That creativity will be evident in 2023, as the BIA looks to initiate, as well as bring back, a number of business improvement projects.
Some of the projects the BIA will look at initiating in 2023 include a Village of Carp Best in Business Awards; Evening Under the Stars; meet and greet; continued marketing, social media and media promotion; Memorial Hall revitalization; and the creation of a Remembrance Day organizing committee.
“The community evening under the stars would be a harvest style dinner,” Stewart said. “A great way to showcase the great food we have. It’s a big undertaking.”
BIA director Falls discussed the Memorial Hall revitalization.
“Give it a bit of a facelift,” he said. “Maybe a mural on the Donald B. Munro side. We hope to fund it through grants and donations.”
The BIA also intends to bring back an event that quickly grew in popularity before being hurt by COVID-19 – the West Carleton War Memorial Remembrance Day service.
The last full service was held in 2019 and attracted well more than 2,000 people.
The event moved online in 2020 and 2021 due to COVID concerns.
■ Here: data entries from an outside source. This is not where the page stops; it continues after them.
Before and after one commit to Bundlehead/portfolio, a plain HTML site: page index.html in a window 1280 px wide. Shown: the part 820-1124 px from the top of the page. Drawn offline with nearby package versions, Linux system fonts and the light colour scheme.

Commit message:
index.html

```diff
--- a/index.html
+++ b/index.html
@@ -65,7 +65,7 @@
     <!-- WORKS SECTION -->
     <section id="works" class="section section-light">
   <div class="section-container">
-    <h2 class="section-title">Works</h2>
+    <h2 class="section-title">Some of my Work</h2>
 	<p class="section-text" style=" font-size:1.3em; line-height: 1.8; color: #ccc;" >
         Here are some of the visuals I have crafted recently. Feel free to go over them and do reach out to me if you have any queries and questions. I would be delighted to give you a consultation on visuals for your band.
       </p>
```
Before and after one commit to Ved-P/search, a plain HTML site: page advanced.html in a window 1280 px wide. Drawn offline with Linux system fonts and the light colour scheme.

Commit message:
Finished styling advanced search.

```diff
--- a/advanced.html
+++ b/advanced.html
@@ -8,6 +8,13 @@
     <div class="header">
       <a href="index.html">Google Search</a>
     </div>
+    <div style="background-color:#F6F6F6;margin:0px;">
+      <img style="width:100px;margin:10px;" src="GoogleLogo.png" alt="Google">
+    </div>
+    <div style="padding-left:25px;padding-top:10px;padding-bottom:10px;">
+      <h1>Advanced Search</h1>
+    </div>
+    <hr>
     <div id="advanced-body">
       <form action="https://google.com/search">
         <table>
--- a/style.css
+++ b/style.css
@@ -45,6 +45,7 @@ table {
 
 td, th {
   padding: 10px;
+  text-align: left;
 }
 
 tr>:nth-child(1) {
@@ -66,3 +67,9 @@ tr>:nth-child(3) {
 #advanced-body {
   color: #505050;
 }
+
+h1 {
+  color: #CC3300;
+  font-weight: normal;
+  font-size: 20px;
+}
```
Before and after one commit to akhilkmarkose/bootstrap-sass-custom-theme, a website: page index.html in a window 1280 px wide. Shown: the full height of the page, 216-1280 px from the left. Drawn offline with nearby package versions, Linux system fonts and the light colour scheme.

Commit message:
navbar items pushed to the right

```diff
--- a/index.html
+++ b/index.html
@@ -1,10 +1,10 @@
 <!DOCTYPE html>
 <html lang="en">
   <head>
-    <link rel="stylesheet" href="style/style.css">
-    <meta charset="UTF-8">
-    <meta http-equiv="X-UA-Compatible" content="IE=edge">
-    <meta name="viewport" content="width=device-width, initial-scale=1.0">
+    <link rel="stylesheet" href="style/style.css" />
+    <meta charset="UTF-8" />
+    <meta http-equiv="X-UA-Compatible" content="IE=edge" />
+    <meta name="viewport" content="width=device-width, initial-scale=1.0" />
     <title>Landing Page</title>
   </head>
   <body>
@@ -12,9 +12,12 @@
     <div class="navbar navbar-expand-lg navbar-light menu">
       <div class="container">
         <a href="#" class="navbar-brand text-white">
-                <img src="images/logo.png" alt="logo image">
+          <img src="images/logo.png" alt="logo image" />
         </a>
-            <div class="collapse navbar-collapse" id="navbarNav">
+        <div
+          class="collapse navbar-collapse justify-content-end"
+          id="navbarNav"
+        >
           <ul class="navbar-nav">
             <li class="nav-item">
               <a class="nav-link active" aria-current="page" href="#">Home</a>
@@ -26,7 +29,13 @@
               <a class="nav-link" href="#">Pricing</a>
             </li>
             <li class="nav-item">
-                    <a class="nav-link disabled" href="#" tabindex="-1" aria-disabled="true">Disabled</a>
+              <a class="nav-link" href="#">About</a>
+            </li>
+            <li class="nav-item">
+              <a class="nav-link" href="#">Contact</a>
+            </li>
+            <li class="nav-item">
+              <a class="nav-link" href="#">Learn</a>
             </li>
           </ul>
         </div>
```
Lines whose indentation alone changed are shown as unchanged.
In 2022, the original organizers, the West Carleton War Memorial committee felt they couldn’t properly put one together although a couple of the community’s religious leaders did host a last-minute surprise service.
But the BIA wants to ensure the important Remembrance Day service carries on at the beautiful and symbolic memorial.
Falls will be joined by Stuart Hodge (a member of the West Carleton War Memorial committee) and Ottawa Valley Grain Products owner Kevin Stewart will work together to keep the service going.
“A bit of a committee,” Falls said. “Set up, tear down and management of applications and permits. Make sure we keep this event alive and well.”
As the meeting wrapped up, Stewart congratulated the board for working through two unprecedented years during a time when bricks and mortar businesses faced incredible challenges.
“This committee is really scrappy and nimble,” she said.
“Thank you for a terrific year and a better one ahead,” LeBlanc said. “We are hopeful.”